## TASK STATEMENT
Could you copy each line of the listing that holds "Scaffold"?

════════════════

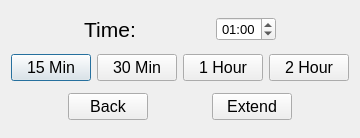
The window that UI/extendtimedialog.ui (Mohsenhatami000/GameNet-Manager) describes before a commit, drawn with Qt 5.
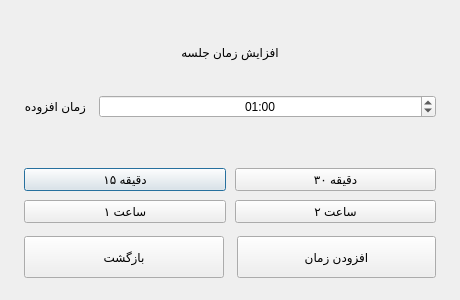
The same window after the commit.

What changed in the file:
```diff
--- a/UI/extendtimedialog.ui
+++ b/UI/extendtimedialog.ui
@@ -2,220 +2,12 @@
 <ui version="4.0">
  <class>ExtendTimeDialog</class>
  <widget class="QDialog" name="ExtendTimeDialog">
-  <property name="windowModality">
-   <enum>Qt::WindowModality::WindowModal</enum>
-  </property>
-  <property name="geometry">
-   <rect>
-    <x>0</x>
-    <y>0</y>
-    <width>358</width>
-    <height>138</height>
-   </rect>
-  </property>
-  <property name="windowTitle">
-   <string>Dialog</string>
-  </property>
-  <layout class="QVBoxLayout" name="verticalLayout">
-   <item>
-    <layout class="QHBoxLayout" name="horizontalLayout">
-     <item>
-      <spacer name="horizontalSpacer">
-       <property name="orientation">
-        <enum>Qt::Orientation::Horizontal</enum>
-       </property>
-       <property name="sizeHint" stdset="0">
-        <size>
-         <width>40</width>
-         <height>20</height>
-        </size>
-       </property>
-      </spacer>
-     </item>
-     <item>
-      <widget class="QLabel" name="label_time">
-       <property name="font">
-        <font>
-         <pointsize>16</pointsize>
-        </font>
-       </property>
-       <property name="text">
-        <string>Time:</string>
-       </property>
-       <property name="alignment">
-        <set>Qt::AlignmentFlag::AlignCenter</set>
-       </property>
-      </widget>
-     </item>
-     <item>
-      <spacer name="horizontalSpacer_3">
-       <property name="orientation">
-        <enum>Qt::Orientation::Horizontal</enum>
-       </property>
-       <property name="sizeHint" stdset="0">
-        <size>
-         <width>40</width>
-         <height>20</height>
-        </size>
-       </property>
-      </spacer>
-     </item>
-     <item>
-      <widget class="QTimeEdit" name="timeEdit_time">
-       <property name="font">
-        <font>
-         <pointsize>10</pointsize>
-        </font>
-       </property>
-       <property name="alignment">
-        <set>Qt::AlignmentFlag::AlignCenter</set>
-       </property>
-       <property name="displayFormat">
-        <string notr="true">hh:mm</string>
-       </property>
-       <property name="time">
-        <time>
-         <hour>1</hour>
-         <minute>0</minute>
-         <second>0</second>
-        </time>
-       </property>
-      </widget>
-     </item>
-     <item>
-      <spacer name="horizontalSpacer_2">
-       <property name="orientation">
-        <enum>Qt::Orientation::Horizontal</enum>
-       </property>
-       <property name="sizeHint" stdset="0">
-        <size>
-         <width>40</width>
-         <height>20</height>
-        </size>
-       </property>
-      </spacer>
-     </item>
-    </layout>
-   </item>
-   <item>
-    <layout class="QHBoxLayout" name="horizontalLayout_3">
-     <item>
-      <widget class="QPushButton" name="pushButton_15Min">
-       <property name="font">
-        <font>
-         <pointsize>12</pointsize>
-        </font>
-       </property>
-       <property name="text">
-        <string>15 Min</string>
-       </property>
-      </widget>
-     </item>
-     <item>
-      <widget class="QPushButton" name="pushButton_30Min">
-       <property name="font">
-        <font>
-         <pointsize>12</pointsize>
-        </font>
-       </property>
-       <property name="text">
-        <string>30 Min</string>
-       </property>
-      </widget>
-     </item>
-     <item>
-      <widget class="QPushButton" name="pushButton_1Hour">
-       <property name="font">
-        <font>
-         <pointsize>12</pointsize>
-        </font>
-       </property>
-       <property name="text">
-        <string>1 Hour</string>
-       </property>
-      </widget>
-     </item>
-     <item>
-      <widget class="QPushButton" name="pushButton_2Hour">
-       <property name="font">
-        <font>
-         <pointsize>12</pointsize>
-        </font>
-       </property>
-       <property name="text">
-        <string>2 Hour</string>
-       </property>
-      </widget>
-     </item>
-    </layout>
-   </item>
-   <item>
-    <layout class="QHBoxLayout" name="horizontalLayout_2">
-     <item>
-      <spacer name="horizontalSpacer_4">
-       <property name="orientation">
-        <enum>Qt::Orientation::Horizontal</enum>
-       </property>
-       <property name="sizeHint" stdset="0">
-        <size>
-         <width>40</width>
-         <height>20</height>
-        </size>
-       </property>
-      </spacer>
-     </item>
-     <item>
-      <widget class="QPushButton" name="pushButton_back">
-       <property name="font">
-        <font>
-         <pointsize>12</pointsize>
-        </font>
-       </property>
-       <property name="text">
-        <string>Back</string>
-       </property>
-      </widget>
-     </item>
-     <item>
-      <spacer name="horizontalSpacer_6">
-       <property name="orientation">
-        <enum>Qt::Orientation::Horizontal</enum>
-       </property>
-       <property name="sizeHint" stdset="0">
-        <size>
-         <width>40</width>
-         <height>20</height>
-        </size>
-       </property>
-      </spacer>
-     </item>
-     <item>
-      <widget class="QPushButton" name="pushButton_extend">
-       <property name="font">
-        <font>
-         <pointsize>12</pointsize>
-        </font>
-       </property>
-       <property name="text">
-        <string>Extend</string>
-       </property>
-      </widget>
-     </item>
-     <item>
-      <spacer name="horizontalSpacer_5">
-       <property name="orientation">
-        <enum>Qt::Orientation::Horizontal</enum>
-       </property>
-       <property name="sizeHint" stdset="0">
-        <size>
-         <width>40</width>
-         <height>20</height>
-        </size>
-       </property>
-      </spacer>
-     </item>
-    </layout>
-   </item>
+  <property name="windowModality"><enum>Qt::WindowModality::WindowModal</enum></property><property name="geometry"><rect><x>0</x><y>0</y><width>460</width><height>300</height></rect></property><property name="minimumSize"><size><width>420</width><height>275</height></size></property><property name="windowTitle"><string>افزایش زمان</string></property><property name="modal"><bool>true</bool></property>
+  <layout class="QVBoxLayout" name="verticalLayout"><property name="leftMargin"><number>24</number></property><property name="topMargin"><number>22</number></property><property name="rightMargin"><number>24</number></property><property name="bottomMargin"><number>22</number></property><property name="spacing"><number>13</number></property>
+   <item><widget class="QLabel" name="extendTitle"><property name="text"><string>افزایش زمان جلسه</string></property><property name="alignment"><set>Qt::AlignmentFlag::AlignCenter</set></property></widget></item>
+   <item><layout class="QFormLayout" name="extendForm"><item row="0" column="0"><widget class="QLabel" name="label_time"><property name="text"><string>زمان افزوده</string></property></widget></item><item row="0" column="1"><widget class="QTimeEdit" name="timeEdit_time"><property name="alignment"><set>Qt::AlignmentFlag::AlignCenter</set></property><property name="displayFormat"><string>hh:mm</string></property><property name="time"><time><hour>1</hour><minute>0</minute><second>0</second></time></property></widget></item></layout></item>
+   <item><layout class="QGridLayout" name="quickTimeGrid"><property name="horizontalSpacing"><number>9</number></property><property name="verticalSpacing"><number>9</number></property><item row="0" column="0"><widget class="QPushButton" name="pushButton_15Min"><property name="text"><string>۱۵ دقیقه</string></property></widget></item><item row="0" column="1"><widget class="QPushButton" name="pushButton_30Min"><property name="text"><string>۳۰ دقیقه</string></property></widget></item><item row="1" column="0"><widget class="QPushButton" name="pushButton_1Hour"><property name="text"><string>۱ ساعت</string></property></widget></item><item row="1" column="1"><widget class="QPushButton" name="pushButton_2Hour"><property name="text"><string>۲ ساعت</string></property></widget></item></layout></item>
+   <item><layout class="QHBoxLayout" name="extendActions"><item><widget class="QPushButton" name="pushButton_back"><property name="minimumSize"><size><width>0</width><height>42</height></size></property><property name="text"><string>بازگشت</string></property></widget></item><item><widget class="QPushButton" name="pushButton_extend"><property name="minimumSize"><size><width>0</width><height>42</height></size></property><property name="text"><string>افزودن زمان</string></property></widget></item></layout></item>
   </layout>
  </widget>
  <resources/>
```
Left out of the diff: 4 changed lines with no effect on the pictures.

════════════════

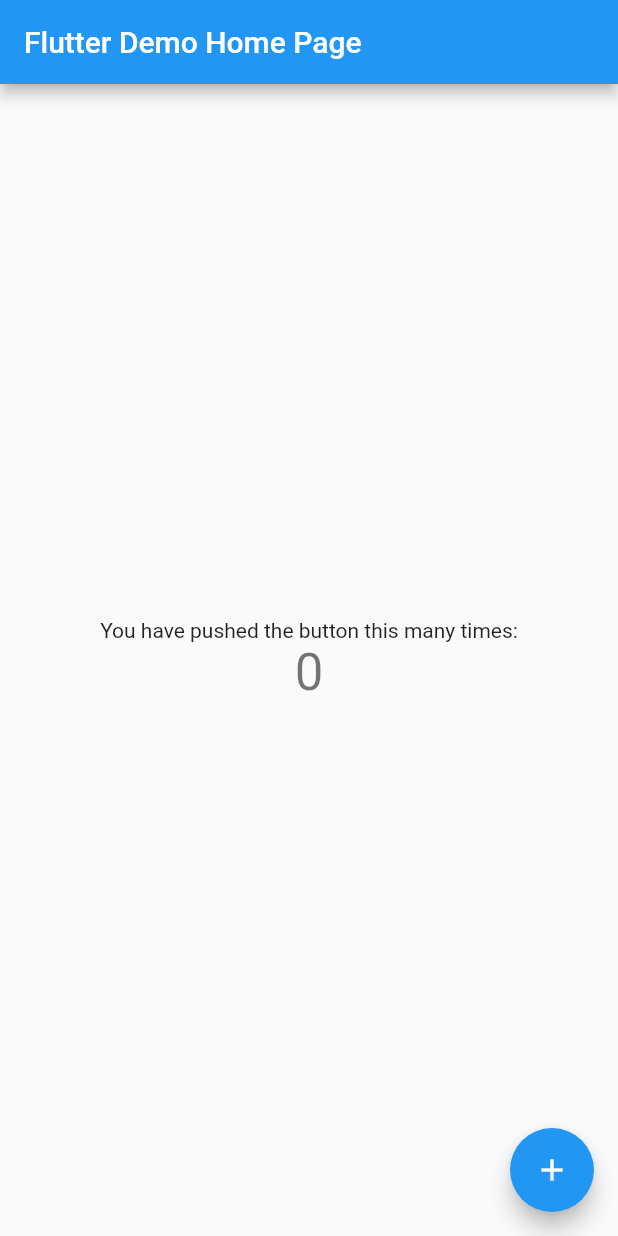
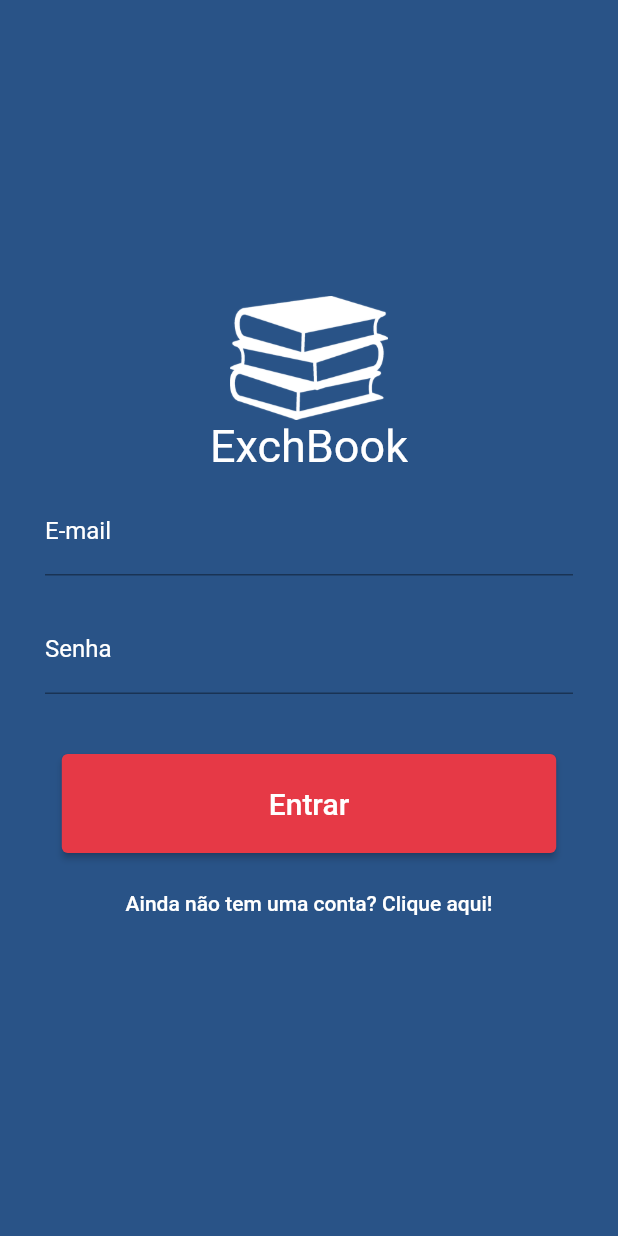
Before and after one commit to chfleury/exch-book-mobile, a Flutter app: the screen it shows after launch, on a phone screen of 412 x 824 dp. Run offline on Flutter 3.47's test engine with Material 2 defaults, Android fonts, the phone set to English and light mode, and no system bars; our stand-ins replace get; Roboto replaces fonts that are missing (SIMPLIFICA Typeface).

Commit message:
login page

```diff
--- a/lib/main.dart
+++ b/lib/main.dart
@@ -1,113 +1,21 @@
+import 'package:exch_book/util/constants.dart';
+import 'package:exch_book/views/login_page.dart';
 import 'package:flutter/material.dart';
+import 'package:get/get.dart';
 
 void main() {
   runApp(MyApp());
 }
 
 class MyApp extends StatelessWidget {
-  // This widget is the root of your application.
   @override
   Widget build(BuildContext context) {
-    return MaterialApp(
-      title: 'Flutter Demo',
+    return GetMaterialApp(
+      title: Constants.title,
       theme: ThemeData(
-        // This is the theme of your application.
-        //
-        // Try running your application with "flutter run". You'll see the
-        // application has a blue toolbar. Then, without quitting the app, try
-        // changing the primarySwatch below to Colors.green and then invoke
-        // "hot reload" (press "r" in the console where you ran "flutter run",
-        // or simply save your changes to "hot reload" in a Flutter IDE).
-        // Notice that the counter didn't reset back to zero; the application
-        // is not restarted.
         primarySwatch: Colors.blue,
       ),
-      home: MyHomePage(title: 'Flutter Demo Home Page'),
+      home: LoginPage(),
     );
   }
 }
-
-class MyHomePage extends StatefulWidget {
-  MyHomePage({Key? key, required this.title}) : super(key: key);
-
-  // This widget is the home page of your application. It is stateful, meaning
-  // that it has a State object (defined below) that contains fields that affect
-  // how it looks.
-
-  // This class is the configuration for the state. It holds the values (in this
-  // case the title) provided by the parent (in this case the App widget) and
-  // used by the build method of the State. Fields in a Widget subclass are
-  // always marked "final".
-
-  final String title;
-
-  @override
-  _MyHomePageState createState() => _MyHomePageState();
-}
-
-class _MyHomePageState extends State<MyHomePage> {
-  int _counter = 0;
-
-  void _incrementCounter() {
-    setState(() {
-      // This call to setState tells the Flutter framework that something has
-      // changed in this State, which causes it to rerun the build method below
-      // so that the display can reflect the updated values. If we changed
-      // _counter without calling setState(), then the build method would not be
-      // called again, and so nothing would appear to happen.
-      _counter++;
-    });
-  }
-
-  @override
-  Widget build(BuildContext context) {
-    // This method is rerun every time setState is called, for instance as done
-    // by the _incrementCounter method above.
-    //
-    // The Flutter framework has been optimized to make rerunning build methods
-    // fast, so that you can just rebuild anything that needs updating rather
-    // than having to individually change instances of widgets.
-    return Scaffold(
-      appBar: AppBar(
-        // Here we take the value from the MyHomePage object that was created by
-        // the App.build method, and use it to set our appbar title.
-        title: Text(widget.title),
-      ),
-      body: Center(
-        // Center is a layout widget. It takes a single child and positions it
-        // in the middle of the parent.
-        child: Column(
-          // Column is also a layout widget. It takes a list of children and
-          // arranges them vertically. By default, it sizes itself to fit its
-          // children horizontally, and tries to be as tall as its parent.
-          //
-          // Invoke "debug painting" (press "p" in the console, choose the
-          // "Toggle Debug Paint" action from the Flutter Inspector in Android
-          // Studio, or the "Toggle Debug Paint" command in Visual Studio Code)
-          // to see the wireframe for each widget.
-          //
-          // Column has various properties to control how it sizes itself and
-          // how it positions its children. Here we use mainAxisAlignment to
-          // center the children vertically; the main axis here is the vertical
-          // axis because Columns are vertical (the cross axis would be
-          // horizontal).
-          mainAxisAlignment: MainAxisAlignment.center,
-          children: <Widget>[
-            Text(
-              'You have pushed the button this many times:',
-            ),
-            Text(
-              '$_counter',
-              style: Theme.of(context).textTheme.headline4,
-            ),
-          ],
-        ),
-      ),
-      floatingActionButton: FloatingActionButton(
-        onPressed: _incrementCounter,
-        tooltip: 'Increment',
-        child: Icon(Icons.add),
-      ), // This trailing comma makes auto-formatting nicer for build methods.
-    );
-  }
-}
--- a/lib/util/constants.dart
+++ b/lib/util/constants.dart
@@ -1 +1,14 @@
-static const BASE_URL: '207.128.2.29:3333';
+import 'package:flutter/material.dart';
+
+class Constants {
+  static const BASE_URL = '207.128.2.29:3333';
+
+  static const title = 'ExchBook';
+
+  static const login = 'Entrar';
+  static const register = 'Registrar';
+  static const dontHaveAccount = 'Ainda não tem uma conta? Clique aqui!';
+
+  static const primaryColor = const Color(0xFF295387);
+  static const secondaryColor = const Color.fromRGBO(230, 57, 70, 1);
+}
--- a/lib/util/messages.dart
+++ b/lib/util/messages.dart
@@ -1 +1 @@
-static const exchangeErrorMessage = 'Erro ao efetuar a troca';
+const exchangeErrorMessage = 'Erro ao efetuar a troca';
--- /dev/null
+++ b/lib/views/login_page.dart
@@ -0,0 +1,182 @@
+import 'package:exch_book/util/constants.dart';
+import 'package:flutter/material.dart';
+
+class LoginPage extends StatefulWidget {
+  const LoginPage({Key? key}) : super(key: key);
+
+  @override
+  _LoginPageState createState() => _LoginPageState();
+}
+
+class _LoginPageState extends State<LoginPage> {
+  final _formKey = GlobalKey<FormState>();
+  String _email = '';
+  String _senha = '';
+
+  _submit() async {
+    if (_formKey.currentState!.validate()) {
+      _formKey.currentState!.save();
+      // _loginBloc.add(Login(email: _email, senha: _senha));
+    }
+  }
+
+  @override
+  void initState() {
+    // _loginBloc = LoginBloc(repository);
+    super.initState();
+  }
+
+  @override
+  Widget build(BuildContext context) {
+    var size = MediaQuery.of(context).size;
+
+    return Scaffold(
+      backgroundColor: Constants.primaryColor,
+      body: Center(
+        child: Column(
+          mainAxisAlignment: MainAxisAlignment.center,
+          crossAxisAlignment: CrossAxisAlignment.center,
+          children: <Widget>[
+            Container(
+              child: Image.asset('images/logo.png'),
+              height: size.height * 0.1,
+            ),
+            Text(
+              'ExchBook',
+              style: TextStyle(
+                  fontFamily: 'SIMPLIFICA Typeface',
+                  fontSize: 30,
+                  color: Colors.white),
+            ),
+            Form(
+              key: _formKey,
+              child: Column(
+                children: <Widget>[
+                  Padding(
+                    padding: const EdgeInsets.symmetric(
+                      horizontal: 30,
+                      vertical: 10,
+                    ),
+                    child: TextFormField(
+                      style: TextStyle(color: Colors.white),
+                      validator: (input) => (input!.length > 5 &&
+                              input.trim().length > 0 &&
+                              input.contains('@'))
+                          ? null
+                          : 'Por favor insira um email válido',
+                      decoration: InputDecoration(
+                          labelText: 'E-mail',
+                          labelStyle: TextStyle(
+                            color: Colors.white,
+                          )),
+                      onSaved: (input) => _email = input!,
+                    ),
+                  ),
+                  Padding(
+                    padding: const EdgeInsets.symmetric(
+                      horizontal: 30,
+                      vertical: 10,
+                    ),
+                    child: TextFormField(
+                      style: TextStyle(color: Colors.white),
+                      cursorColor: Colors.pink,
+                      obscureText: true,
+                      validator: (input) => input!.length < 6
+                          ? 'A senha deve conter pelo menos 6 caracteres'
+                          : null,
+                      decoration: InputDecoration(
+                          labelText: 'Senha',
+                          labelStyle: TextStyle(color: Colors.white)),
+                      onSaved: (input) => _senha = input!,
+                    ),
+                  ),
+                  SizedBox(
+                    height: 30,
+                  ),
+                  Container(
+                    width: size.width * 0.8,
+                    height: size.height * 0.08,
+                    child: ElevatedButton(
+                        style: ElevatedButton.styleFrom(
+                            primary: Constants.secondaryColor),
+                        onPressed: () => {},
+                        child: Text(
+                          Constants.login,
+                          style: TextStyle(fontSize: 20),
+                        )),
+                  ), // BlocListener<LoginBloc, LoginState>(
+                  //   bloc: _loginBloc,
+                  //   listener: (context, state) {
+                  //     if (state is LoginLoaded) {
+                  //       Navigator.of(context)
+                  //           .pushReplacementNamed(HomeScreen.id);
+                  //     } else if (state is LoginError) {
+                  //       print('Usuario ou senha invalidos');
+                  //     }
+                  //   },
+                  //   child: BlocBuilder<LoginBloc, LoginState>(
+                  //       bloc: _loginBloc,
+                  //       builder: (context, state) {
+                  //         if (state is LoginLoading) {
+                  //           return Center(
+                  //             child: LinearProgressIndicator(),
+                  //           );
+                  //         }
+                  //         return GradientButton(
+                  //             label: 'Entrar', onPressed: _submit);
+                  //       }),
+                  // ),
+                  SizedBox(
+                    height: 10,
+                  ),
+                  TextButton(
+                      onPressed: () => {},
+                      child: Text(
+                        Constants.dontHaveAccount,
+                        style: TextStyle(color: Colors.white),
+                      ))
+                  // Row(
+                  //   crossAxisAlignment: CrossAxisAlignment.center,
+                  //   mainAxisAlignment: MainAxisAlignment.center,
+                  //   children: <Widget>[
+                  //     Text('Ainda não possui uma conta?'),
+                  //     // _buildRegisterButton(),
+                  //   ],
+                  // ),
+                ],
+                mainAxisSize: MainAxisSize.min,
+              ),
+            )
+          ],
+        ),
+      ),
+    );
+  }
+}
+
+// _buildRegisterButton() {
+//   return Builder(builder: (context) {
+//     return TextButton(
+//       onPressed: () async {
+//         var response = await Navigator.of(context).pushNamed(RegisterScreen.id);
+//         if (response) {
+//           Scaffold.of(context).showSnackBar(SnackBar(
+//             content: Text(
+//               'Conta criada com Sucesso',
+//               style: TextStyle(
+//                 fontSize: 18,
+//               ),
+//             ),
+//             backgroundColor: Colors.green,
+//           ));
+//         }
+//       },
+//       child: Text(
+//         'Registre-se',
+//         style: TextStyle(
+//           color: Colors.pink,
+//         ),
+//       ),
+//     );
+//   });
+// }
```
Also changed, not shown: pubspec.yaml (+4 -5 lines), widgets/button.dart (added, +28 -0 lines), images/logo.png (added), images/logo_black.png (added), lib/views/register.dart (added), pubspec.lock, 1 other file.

════════════════

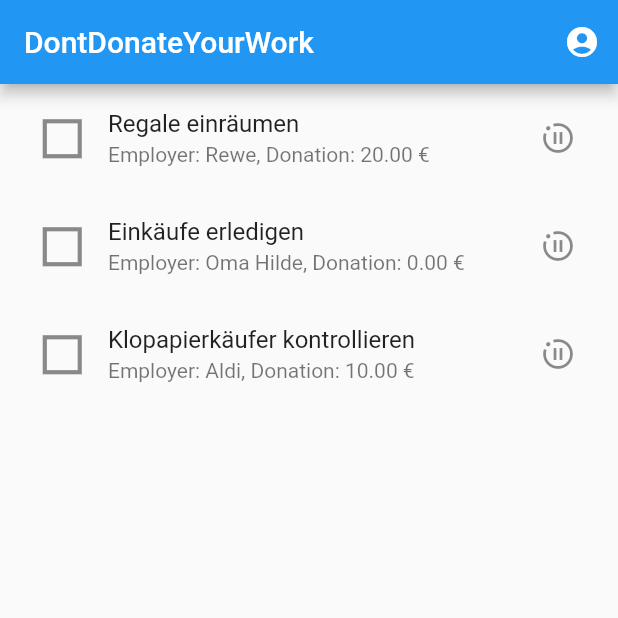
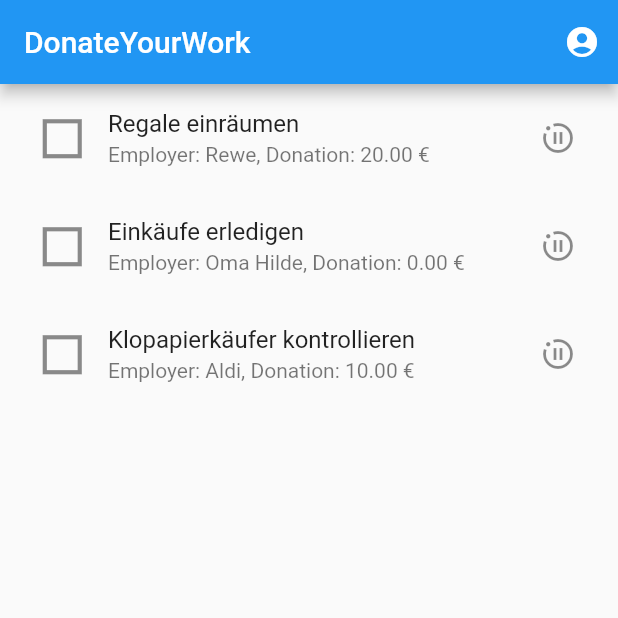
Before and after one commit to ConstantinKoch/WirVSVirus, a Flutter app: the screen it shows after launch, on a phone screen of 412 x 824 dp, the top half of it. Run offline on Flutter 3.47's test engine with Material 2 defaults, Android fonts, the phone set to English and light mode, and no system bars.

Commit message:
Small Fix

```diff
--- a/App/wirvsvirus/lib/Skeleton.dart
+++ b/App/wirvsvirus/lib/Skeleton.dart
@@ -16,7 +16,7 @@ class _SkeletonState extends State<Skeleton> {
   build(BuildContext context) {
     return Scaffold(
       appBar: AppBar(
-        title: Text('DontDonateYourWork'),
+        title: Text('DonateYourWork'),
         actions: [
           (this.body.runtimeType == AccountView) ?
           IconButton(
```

════════════════

## ANSWER BELOW
-    return Scaffold(
+    return Scaffold(
+//           Scaffold.of(context).showSnackBar(SnackBar(
     return Scaffold(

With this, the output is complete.